After sharpening both sides of the blade place it on the kits cone-shaped balancer. If one side dips below the other continue sharpening it until the blade rests level. Return the sharpened blades to the mower and reattach. If you have a torque wrench its a good idea to use it here. Often you need to tighten the blade mounting bolt/bolts to a specific tightness level. Typically measured in pound-feet your instruction manual should list these specs. For example my personal machine the Honda HRR216VKA between 36 to 43 lb-ft of torque is required.
There is something Zen about spending an hour or two each week pushing the mower around the yard on a sunny day. The drone of the motor drowns out your thoughts as you work on a task with a clearly defined objective: Making your lawn look its best. Of course the deciding factor between an almost meditative experience and one filled with frustration is often the quality of the lawn mower you have.
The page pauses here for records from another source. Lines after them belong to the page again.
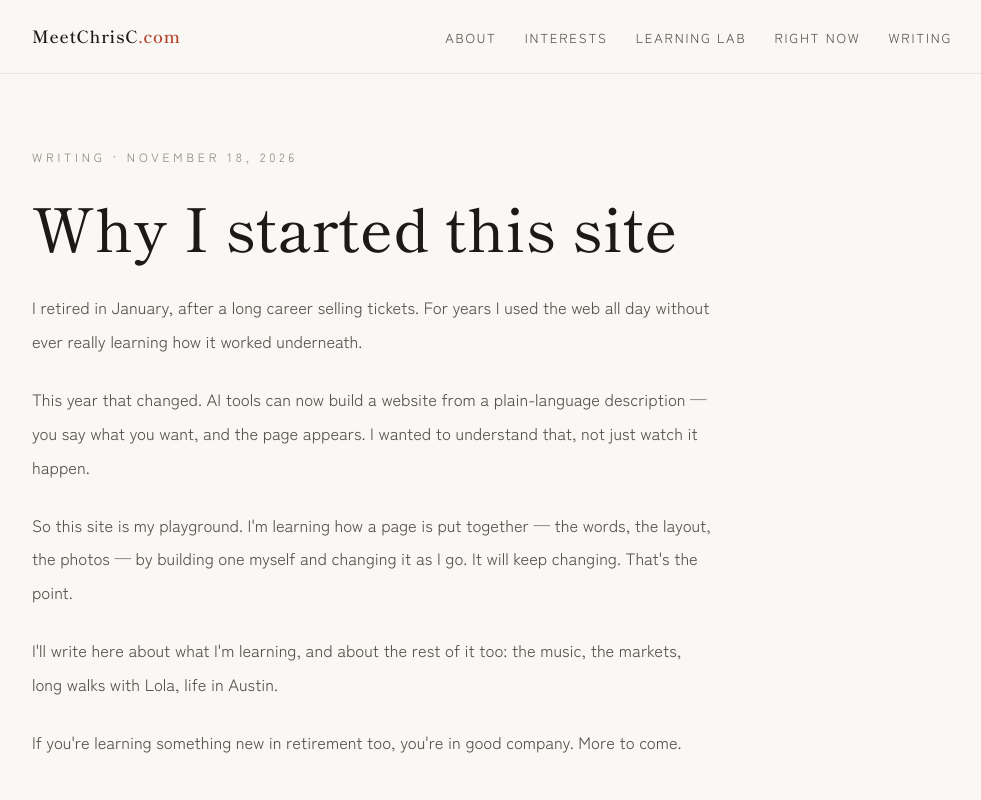
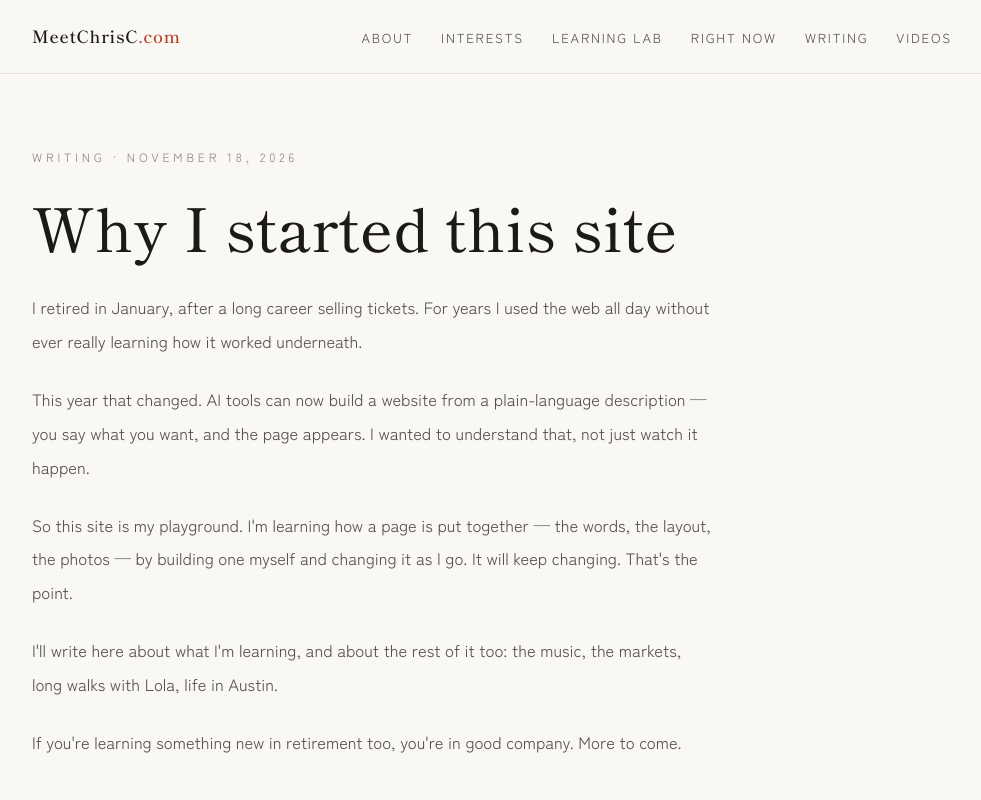
Before and after one commit to meetchrisc/meetchrisc.com, a plain HTML site: page posts/why-i-started-this-site.html in a window 1280 px wide. Shown: the top 800 px of the page, without its empty margins (148-1129 px from the left). Drawn offline with Linux system fonts and the light colour scheme.

Commit message:
Sync post page navigation

```diff
--- a/posts/why-i-started-this-site.html
+++ b/posts/why-i-started-this-site.html
@@ -19,6 +19,7 @@
       <a href="../#lab">Learning Lab</a>
       <a href="../#now">Right Now</a>
       <a href="../#writing">Writing</a>
+      <a href="../videos.html">Videos</a>
     </nav>
   </div>
 </header>
```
In the following guide we mainly focus on walk-behind mowers since the majority of lawns are served perfectly well by these machines. However if you have a lawn that is larger than half an acre you may want a riding mower. If you have a yard that is between a quarter and half an acre consider a self-propelled model. This basically means you do less pushing. Self-propelled mowers are especially helpful on hills. Also pay special attention to blade size. Look for a mower with a blade thats at least 20-inches long if you have a larger yard. Conversely if you have many narrow areas to mow a smaller deck the area within which the blade spins around is best.